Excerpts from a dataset

- - -

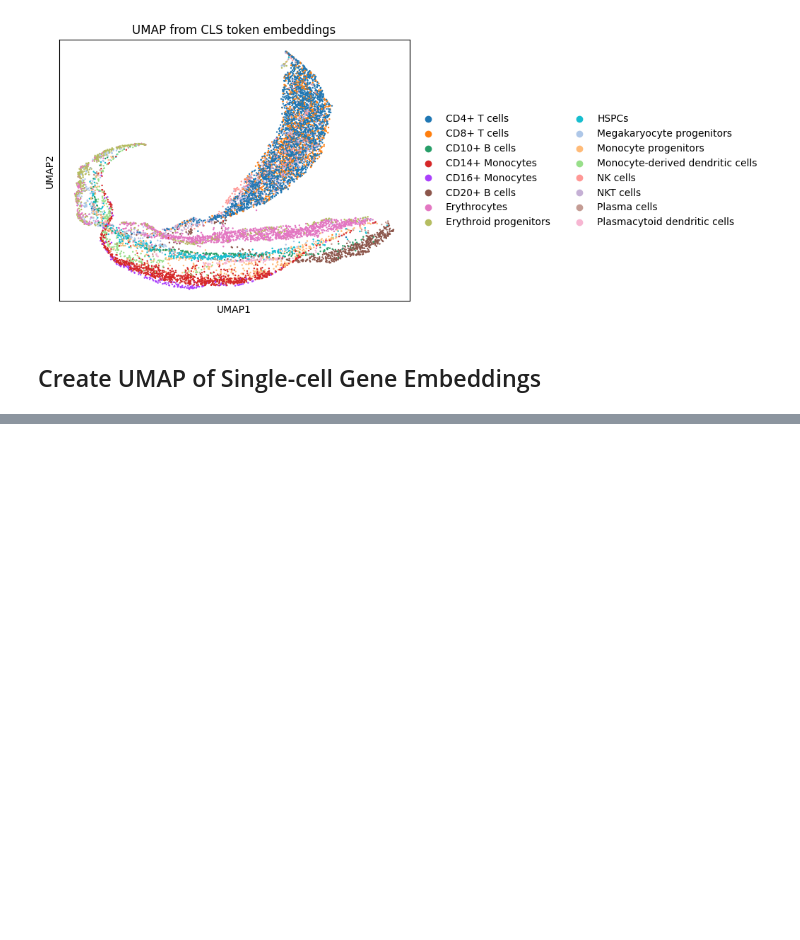
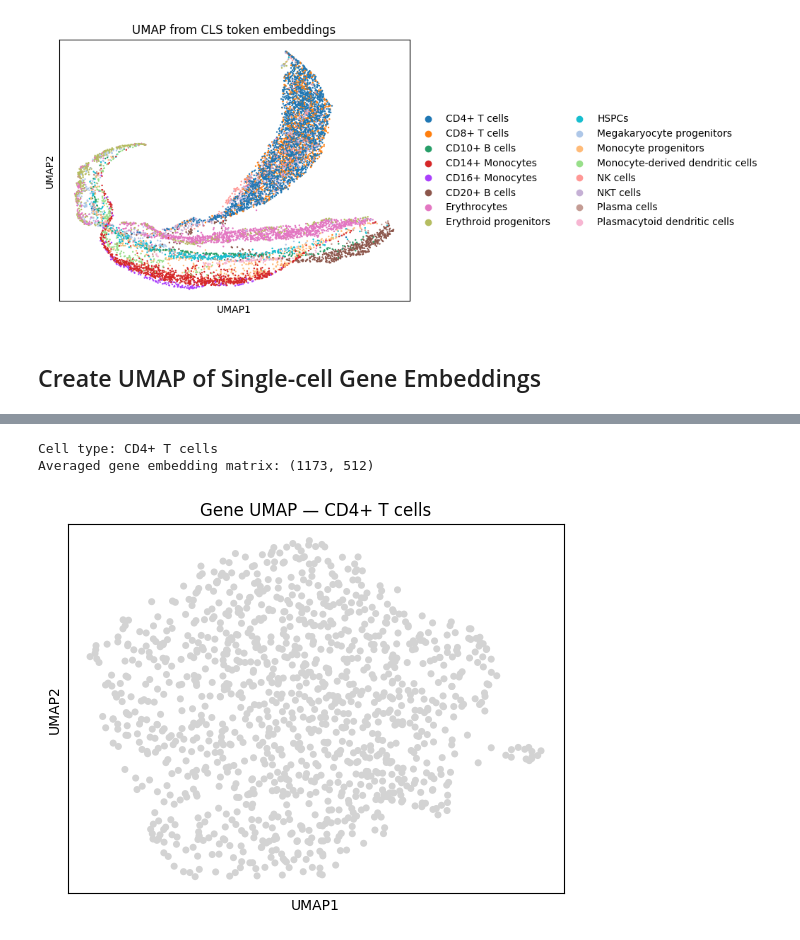
Before and after one commit to chasty2/scFM_benchmarking, a Jupyter notebook: notebooks/get_embeddings.ipynb, the cells around one changed output, grey strips where cells are left out. Drawn from its saved outputs; the diff is of its cells as text; code cells hidden in the pictures; blank space fills up the shorter version.

```diff
--- a/notebooks/get_embeddings.ipynb
+++ b/notebooks/get_embeddings.ipynb
@@ -372,0 +378,13 @@ fig.show()
+# %%
+# Get cell type labels for the subset used in encoding
+celltypes = adata.obs["celltype"].values[:len(cell_dep_gene_embeddings)]
+unique_celltypes = np.unique(celltypes)
+
+# Average gene embeddings per cell type
+avg_embeddings = {}
+for ct in unique_celltypes:
+    mask = celltypes == ct
+    avg_embeddings[ct] = cell_dep_gene_embeddings[mask].mean(axis=0)  # (n_genes, 512)
+    print(f"{ct}: {mask.sum()} cells")
+
+print(f"\n{len(avg_embeddings)} cell types, each with shape {next(iter(avg_embeddings.values())).shape}")
@@ -372,0 +410,19 @@ fig.show()
+# %%
+# Select a cell type
+selected_celltype = "CD4+ T cells"
+
+# Build AnnData from the averaged gene embeddings for this cell type
+ct_gene_adata = sc.AnnData(X=avg_embeddings[selected_celltype])
+ct_gene_adata.obs["gene"] = genes_in_vocab
+ct_gene_adata.obs.index = genes_in_vocab
+
+print(f"Cell type: {selected_celltype}")
+print(f"Averaged gene embedding matrix: {ct_gene_adata.shape}")
+
+sc.pp.neighbors(ct_gene_adata, use_rep="X")
+sc.tl.umap(ct_gene_adata)
+sc.pl.umap(ct_gene_adata, title=f"Gene UMAP — {selected_celltype}")
+# %% [output]
+Cell type: CD4+ T cells
+Averaged gene embedding matrix: (1173, 512)
+[figure, added]
```
Also changed, not shown: parts of 5 cells of this notebook, 13 other files.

- - -

| What to produce |
What is needed is every record above, returned exactly, with the pictures omitted.

| Written response |
Before and after one commit to chasty2/scFM_benchmarking, a Jupyter notebook: notebooks/get_embeddings.ipynb, the cells around one changed output, grey strips where cells are left out. Drawn from its saved outputs; the diff is of its cells as text; code cells hidden in the pictures; blank space fills up the shorter version.

```diff
--- a/notebooks/get_embeddings.ipynb
+++ b/notebooks/get_embeddings.ipynb
@@ -372,0 +378,13 @@ fig.show()
+# %%
+# Get cell type labels for the subset used in encoding
+celltypes = adata.obs["celltype"].values[:len(cell_dep_gene_embeddings)]
+unique_celltypes = np.unique(celltypes)
+
+# Average gene embeddings per cell type
+avg_embeddings = {}
+for ct in unique_celltypes:
+    mask = celltypes == ct
+    avg_embeddings[ct] = cell_dep_gene_embeddings[mask].mean(axis=0)  # (n_genes, 512)
+    print(f"{ct}: {mask.sum()} cells")
+
+print(f"\n{len(avg_embeddings)} cell types, each with shape {next(iter(avg_embeddings.values())).shape}")
@@ -372,0 +410,19 @@ fig.show()
+# %%
+# Select a cell type
+selected_celltype = "CD4+ T cells"
+
+# Build AnnData from the averaged gene embeddings for this cell type
+ct_gene_adata = sc.AnnData(X=avg_embeddings[selected_celltype])
+ct_gene_adata.obs["gene"] = genes_in_vocab
+ct_gene_adata.obs.index = genes_in_vocab
+
+print(f"Cell type: {selected_celltype}")
+print(f"Averaged gene embedding matrix: {ct_gene_adata.shape}")
+
+sc.pp.neighbors(ct_gene_adata, use_rep="X")
+sc.tl.umap(ct_gene_adata)
+sc.pl.umap(ct_gene_adata, title=f"Gene UMAP — {selected_celltype}")
+# %% [output]
+Cell type: CD4+ T cells
+Averaged gene embedding matrix: (1173, 512)
+[figure, added]
```
Also changed, not shown: parts of 5 cells of this notebook, 13 other files.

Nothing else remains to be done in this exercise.